This section is from the book "The Boy Mechanic Vol. 2 1000 Things for Boys to Do", by Popular Mechanics Co.. Also available from Amazon: The Boy Mechanic, Vol2: 1000 Things for Boys to Do.
Necessity may be the mother of invention, but it is also the grandmother of application, and application is the practical side of invention. Both the amateur and the professional photographer have been bothered by spotting and unequal development of negatives and prints in tray development, due to various causes, and sometimes by the presence of dirt particles or the unequal Or incomplete flowing of the developer over the surface of the sensitive emulsion.
Most professionals and many amateurs are familiar with the use of the camel's-hair brush to avoid failures of this character, and many of them use a brush for local development in certain cases where it is necessary or desirable. Usually the brush is kept in a small glass cup, somewhere close at hand, but it is often in the way when not wanted and misplaced when most needed. The brush can be kept within reach and handy for the operator by arranging a light counterweight and pulley with a string attached to the brush, so that, normally, the brush will hang from the ceiling directly over the developing tray and can be obtained for use when desired.
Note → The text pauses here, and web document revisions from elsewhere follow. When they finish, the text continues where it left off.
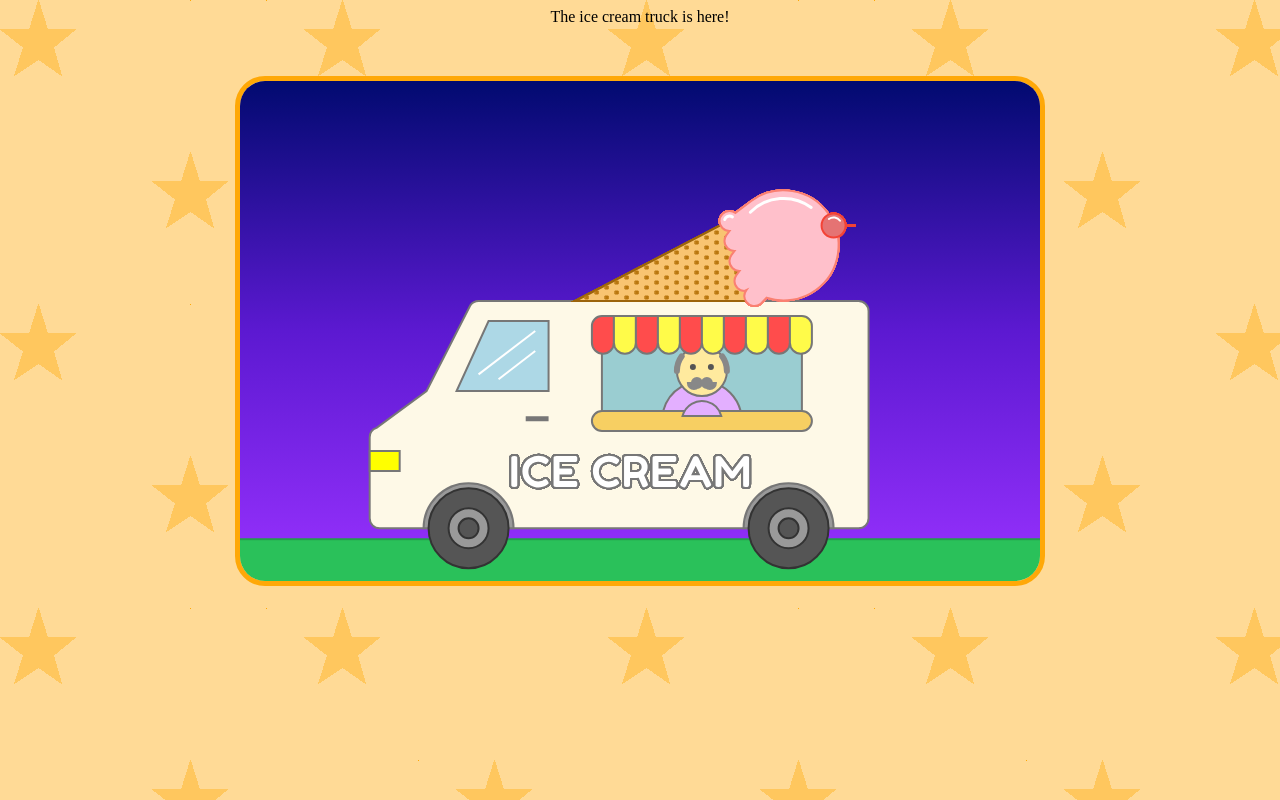
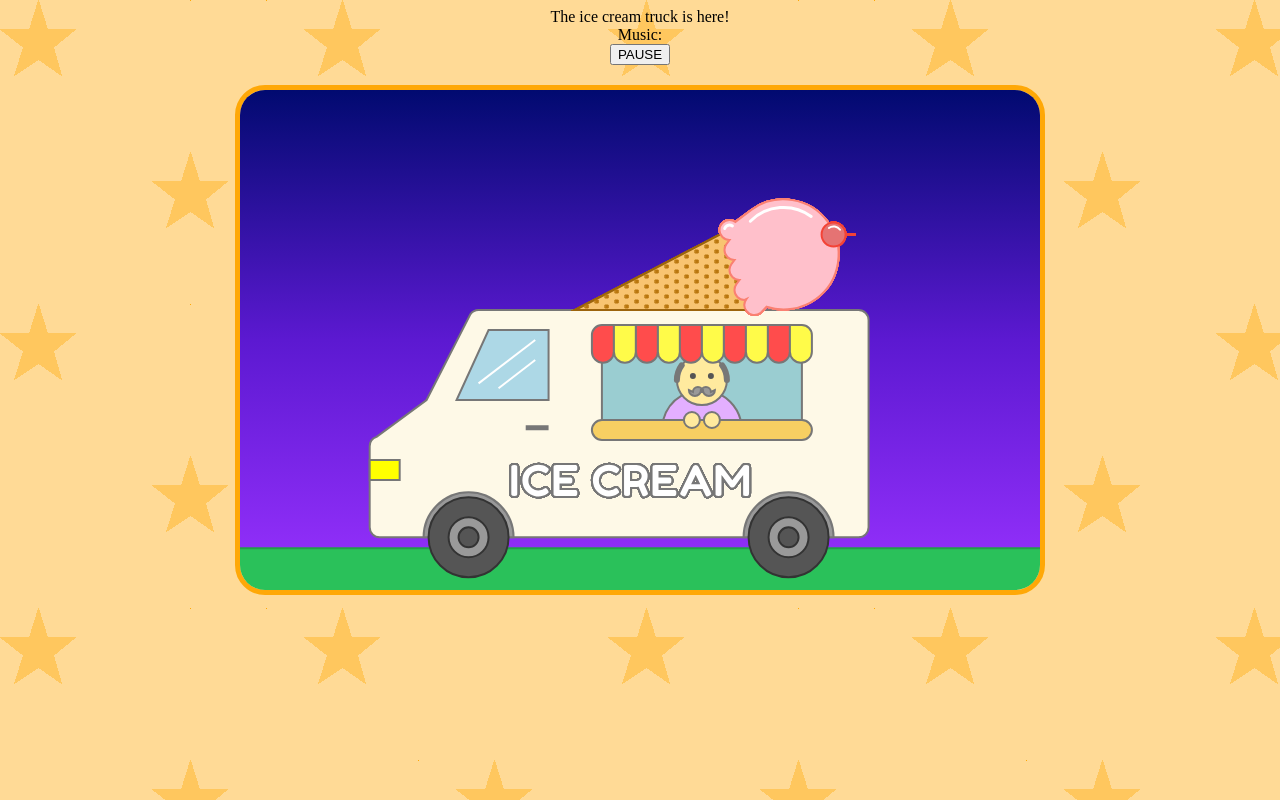
Before and after one commit to michellele994/IceCreamTruck, a plain HTML site: page index.html in a window 1280 px wide. Drawn offline with nearby package versions, Linux system fonts and the light colour scheme.

Commit message:
He's winking! Also, little hands added. May add arms later

```diff
--- a/icecreamtruck.js
+++ b/icecreamtruck.js
@@ -1,17 +1,38 @@
-var audio = new Audio('icecreammusic.mp3');
-audio.volume = 0.8;
-audio.pause();
+var audioElement = document.createElement("audio");
 
-audio.play();
-audio.loop = true;
+// Set it's source to the location
+// of our Captain Planet theme song file.
+audioElement.setAttribute("src", "icecreammusic.mp3");
+
+audioElement.play();
+audioElement.loop = true;
+
+if (audioElement.paused == true) {
+    $(".play-button").text("PLAY");
+}
+else {
+    $(".play-button").text("PAUSE");
+}
+
+// Theme Button
+$(".play-button").on("click", function () {
+    if (audioElement.paused == true) {
+        audioElement.volume = 0.8;
+        audioElement.play();
+        audioElement.loop = true;
+        $(".play-button").text("PAUSE");
+    }
+    else {
+        audioElement.pause();
+        $(".play-button").text("PLAY");
+    }
+});
 
 
 var canvas = document.getElementById("truck");
 var ctx = canvas.getContext("2d");
 var xPos = canvas.width * (2 / 7);
 var yPos = canvas.height * (11 / 25);
-var time = new Date();
-var currHour = (time.getHours());
 
 //Interval to make truck move up and down.
 setInterval(function () {
@@ -26,10 +47,12 @@ setInterval(function () {
 }, 800)
 
 function setUp(xPos, yPos) {
-    drawCanvas(canvas, ctx);
-    drawTruck(canvas, ctx);
+    var time = new Date();
+    var currHour = (time.getHours());
+    drawCanvas(currHour);
+    drawTruck();
 }
-function drawCanvas(canvas, ctx) {
+function drawCanvas(currHour) {
     ctx.clearRect(0, 0, canvas.width, canvas.height);
     var gradient = ctx.createLinearGradient(0, 0, 0, canvas.height);
     if (currHour > 5 && currHour < 19) {
@@ -66,7 +89,7 @@ function drawCanvas(canvas, ctx) {
     ctx.fill();
     ctx.stroke();
 }
-function drawTruck(canvas, ctx) {
+function drawTruck() {
     ctx.lineWidth = "2";
     ctx.strokeStyle = "#777";
     ctx.beginPath();
@@ -372,8 +395,18 @@ function drawServer() {
     ctx.lineWidth = "2";
     ctx.strokeStyle = "#777";
     ctx.beginPath();
-    ctx.arc(xPos + (canvas.width * (1 / 6)) + (canvas.width * (1 / 8)), yPos + 20 + (canvas.height * (1 / 5)), 20, 1.08 * Math.PI, 1.92 * Math.PI)
-    ctx.fillStyle = "#e3afff";
+    ctx.arc(xPos + (canvas.width * (1 / 6)) + (canvas.width * (1 / 8)) - 10, yPos + 10 + (canvas.height * (1 / 5)), 8, 0, 2 * Math.PI)
+    ctx.fillStyle = "#ffea9e";
+    ctx.fill();
+    ctx.closePath();
+    ctx.stroke();
+
+
+    ctx.lineWidth = "2";
+    ctx.strokeStyle = "#777";
+    ctx.beginPath();
+    ctx.arc(xPos + (canvas.width * (1 / 6)) + (canvas.width * (1 / 8)) + 10, yPos + 10 + (canvas.height * (1 / 5)), 8, 0, 2 * Math.PI)
+    ctx.fillStyle = "#ffea9e";
     ctx.fill();
     ctx.closePath();
     ctx.stroke();
@@ -391,13 +424,13 @@ function drawServer() {
     //Server hair
     ctx.lineCap = "round";
     ctx.lineWidth = "6";
-    ctx.strokeStyle = "#888";
+    ctx.strokeStyle = "#777";
     ctx.beginPath();
     ctx.arc(xPos + (canvas.width * (1 / 6)) + (canvas.width * (1 / 8)), yPos + 20 + (canvas.height * (1 / 5)) - (canvas.height * (1 / 10)), 25, 1.8 * Math.PI, 2 * Math.PI)
     ctx.stroke();
     ctx.lineCap = "round";
     ctx.lineWidth = "6";
-    ctx.strokeStyle = "#888";
+    ctx.strokeStyle = "#777";
     ctx.beginPath();
     ctx.arc(xPos + (canvas.width * (1 / 6)) + (canvas.width * (1 / 8)), yPos + 20 + (canvas.height * (1 / 5)) - (canvas.height * (1 / 10)), 25, Math.PI, 1.2 * Math.PI)
     ctx.stroke();
@@ -408,7 +441,7 @@ function drawServer() {
     ctx.strokeStyle = "#555";
     ctx.beginPath();
     if (yPos == canvas.height * (11 / 25) + 3) {
-        ctx.arc(xPos + (canvas.width * (1 / 6)) + (canvas.width * (1 / 8)) + 9, yPos + 22 + (canvas.height * (1 / 5)) - (canvas.height * (1 / 10)) - 4, 2, Math.PI, 2 * Math.PI)
+        ctx.arc(xPos + (canvas.width * (1 / 6)) + (canvas.width * (1 / 8)) + 9, yPos + 22 + (canvas.height * (1 / 5)) - (canvas.height * (1 / 10)) - 4, 3, Math.PI, 2 * Math.PI)
     }
     else {
         ctx.arc(xPos + (canvas.width * (1 / 6)) + (canvas.width * (1 / 8)) + 9, yPos + 20 + (canvas.height * (1 / 5)) - (canvas.height * (1 / 10)) - 4, 2, 0, 2 * Math.PI)
@@ -430,16 +463,24 @@ function drawServer() {
 
     //Server Mustache
     ctx.lineWidth = "2";
-    ctx.strokeStyle = "#888";
+    ctx.strokeStyle = "#777";
     ctx.beginPath();
-    //right mustache
-    ctx.arc(xPos + (canvas.width * (1 / 6)) + (canvas.width * (1 / 8)) + 5, yPos + 22 + (canvas.height * (1 / 5)) - (canvas.height * (1 / 10)) + 10, 5, 0, 2 * Math.PI)
-    ctx.arc(xPos + (canvas.width * (1 / 6)) + (canvas.width * (1 / 8)) + 8, yPos + 22 + (canvas.height * (1 / 5)) - (canvas.height * (1 / 10)) + 10, 6, 0, Math.PI)
-    //left mustache
-    ctx.arc(xPos + (canvas.width * (1 / 6)) + (canvas.width * (1 / 8)) - 5, yPos + 22 + (canvas.height * (1 / 5)) - (canvas.height * (1 / 10)) + 10, 5, 0, 2 * Math.PI)
-    ctx.arc(xPos + (canvas.width * (1 / 6)) + (canvas.width * (1 / 8)) - 8, yPos + 22 + (canvas.height * (1 / 5)) - (canvas.height * (1 / 10)) + 10, 6, 0, Math.PI)
-    ctx.fillStyle = "#888";
+    ctx.arc(xPos + (canvas.width * (1 / 6)) + (canvas.width * (1 / 8)) - 4, yPos + 22 + (canvas.height * (1 / 5)) - (canvas.height * (1 / 10)) + 10, 5, Math.PI, 2 * Math.PI)
+    ctx.arc(xPos + (canvas.width * (1 / 6)) + (canvas.width * (1 / 8)) + 4, yPos + 22 + (canvas.height * (1 / 5)) - (canvas.height * (1 / 10)) + 10, 5, Math.PI, 2 * Math.PI);
+    ctx.arc(xPos + (canvas.width * (1 / 6)) + (canvas.width * (1 / 8)) + 7, yPos + 22 + (canvas.height * (1 / 5)) - (canvas.height * (1 / 10)) + 8, 6, 0, Math.PI)
+    ctx.arc(xPos + (canvas.width * (1 / 6)) + (canvas.width * (1 / 8)) - 7, yPos + 22 + (canvas.height * (1 / 5)) - (canvas.height * (1 / 10)) + 8, 6, 0, Math.PI)
+    ctx.fillStyle = "#999";
     ctx.fill();
     ctx.closePath();
     ctx.stroke();
+    //left mustache
+    // ctx.lineWidth = "2";
+    // ctx.strokeStyle = "#777";
+    // ctx.beginPath();
+    // ctx.arc(xPos + (canvas.width * (1 / 6)) + (canvas.width * (1 / 8)) - 4, yPos + 22 + (canvas.height * (1 / 5)) - (canvas.height * (1 / 10)) + 10, 5, Math.PI, 2 * Math.PI)
+    // ctx.arc(xPos + (canvas.width * (1 / 6)) + (canvas.width * (1 / 8)) - 7, yPos + 22 + (canvas.height * (1 / 5)) - (canvas.height * (1 / 10)) + 10, 6, 0, Math.PI)
+    // ctx.fillStyle = "#999";
+    // ctx.fill();
+    // ctx.closePath();
+    // ctx.stroke();
 }
--- a/index.html
+++ b/index.html
@@ -5,12 +5,17 @@
     <title>Ice Cream Truck!!</title>
     <link href="https://fonts.googleapis.com/css?family=Fredoka+One" rel="stylesheet">
     <link rel="stylesheet" href="style.css">
+    <script src="https://code.jquery.com/jquery.js"></script>
     <meta charset="UTF-8">
 </head>
 
 <body>
     <div class="wrapper">
         The ice cream truck is here!
+        <br>Music:
+        <br>
+        <button class="play-button">PLAY</button>
+
         <canvas id="truck" width="800" height="500">
             Your browser does not support the canvas element. Music: https://www.bensound.com
         </canvas>
--- a/style.css
+++ b/style.css
@@ -15,5 +15,5 @@ canvas
 }
 #truck
 {
-    margin: 50px auto 0px;
+    margin: 20px auto 0px;
 }
```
The detail of this brush-string and counterweight combination was deliberately appropriated from the old plan of suspending the piece of chalk over a billiard table, so that the players could easily reach it, when needed, while, when released, it would be pulled out of the way by the counterweight. The developing brush thus suspended is always ready, never misplaced, nor in the way for other operations. This arrangement is particularly convenient where a bathroom is used as a dark room, and the shelf space is limited.
This same manner of counterweight-ing chalk on the billiard table may be applied to a stove-lid lifter, to keep it within easy reach and always cool enough to handle. The simplest and most inexpensive way of making this apparatus is to cut off a small piece of lead pipe for a counterweight, and, in the absence of a suitable pulley, use an ordinary screweye fastened in the ceiling. The latter is really better than a pulley because the string cannot run off the screweye. The arrangement is better understood by referring to the sketch.